There were no major fires for the first 20 years of Mesa, as houses and buildings were built far apart from one another.
As Main Street became more developed, structures were built closer together, making for dangerous times.
The first major fire in Mesa was in October 1898, destroying grocery and furniture stores. A thick brick wall saved Main Street from being totally engulfed in flames. As the city grew, fires occurred more often, dictating the need for an organized fire department.
The first (unofficial) fire chief in Mesa was William Austin Burton, who was also the local constable and mortician. Burton was credited with building the first fire department.
Mesa’s official fire department was created in 1919. Jack Sullivan was the first paid fire chief. By 1929, Mesa had 25 alarm boxes installed around the city and a steel water tank to supply the fire hydrants. By 1940, there were two full-time firefighters, a fire chief, an assistant chief, and 14 volunteer firefighters.

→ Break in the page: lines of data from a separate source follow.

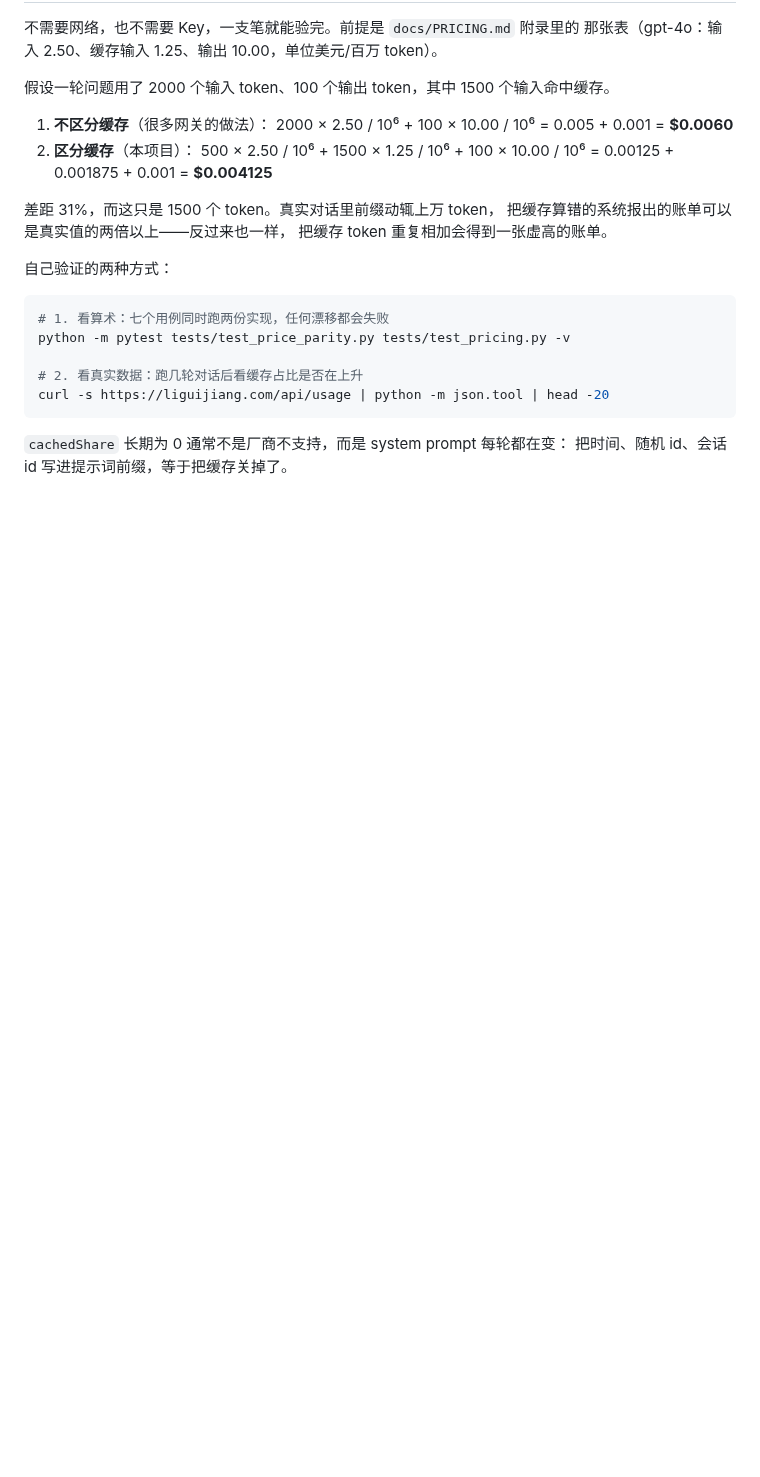
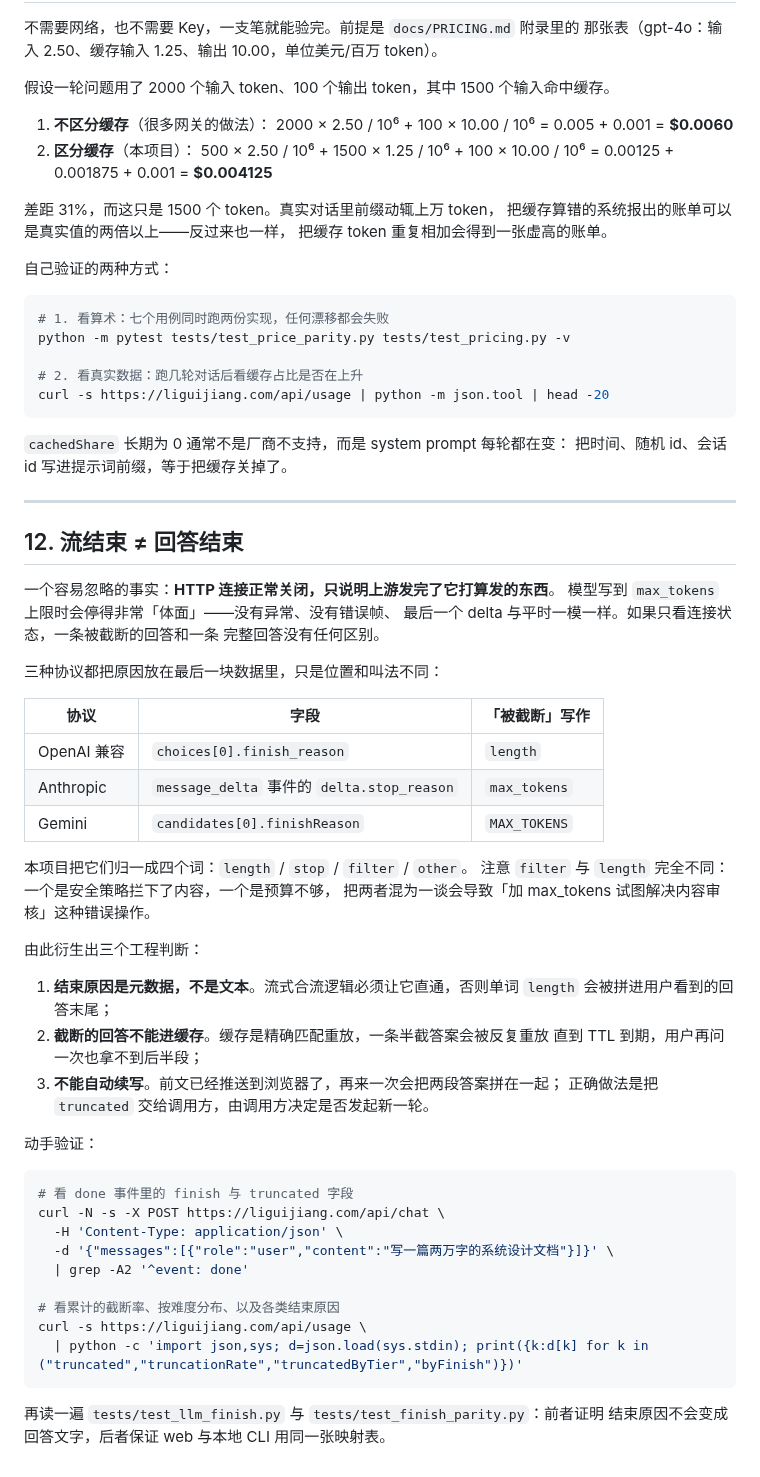
Before and after one commit to Li-Guijiang/DreamAI, a Markdown page: docs/KNOWLEDGE-MAP.md, the part around the change. GitHub-like rendering; blank space fills up the shorter version.

Commit message:
docs(knowledge-map): why a closed stream is not a complete answer

````diff
--- a/docs/KNOWLEDGE-MAP.md
+++ b/docs/KNOWLEDGE-MAP.md
@@ -348,3 +348,50 @@ curl -s https://liguijiang.com/api/usage | python -m json.tool | head -20
 
 `cachedShare` 长期为 0 通常不是厂商不支持，而是 system prompt 每轮都在变：
 把时间、随机 id、会话 id 写进提示词前缀，等于把缓存关掉了。
+
+---
+
+## 12. 流结束 ≠ 回答结束
+
+一个容易忽略的事实：**HTTP 连接正常关闭，只说明上游发完了它打算发的东西**。
+模型写到 `max_tokens` 上限时会停得非常「体面」——没有异常、没有错误帧、
+最后一个 delta 与平时一模一样。如果只看连接状态，一条被截断的回答和一条
+完整回答没有任何区别。
+
+三种协议都把原因放在最后一块数据里，只是位置和叫法不同：
+
+| 协议 | 字段 | 「被截断」写作 |
+|---|---|---|
+| OpenAI 兼容 | `choices[0].finish_reason` | `length` |
+| Anthropic | `message_delta` 事件的 `delta.stop_reason` | `max_tokens` |
+| Gemini | `candidates[0].finishReason` | `MAX_TOKENS` |
+
+本项目把它们归一成四个词：`length` / `stop` / `filter` / `other`。
+注意 `filter` 与 `length` 完全不同：一个是安全策略拦下了内容，一个是预算不够，
+把两者混为一谈会导致「加 max_tokens 试图解决内容审核」这种错误操作。
+
+由此衍生出三个工程判断：
+
+1. **结束原因是元数据，不是文本**。流式合流逻辑必须让它直通，否则单词
+   `length` 会被拼进用户看到的回答末尾；
+2. **截断的回答不能进缓存**。缓存是精确匹配重放，一条半截答案会被反复重放
+   直到 TTL 到期，用户再问一次也拿不到后半段；
+3. **不能自动续写**。前文已经推送到浏览器了，再来一次会把两段答案拼在一起；
+   正确做法是把 `truncated` 交给调用方，由调用方决定是否发起新一轮。
+
+动手验证：
+
+```bash
+# 看 done 事件里的 finish 与 truncated 字段
+curl -N -s -X POST https://liguijiang.com/api/chat \
+  -H 'Content-Type: application/json' \
+  -d '{"messages":[{"role":"user","content":"写一篇两万字的系统设计文档"}]}' \
+  | grep -A2 '^event: done'
+
+# 看累计的截断率、按难度分布、以及各类结束原因
+curl -s https://liguijiang.com/api/usage \
+  | python -c 'import json,sys; d=json.load(sys.stdin); print({k:d[k] for k in ("truncated","truncationRate","truncatedByTier","byFinish")})'
+```
+
+再读一遍 `tests/test_llm_finish.py` 与 `tests/test_finish_parity.py`：前者证明
+结束原因不会变成回答文字，后者保证 web 与本地 CLI 用同一张映射表。
````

Now known as Mesa Fire and Medical Department, it boasts 427 sworn personnel and 113 civilian personnel. There are 25 stations and 24 fire engines in Mesa.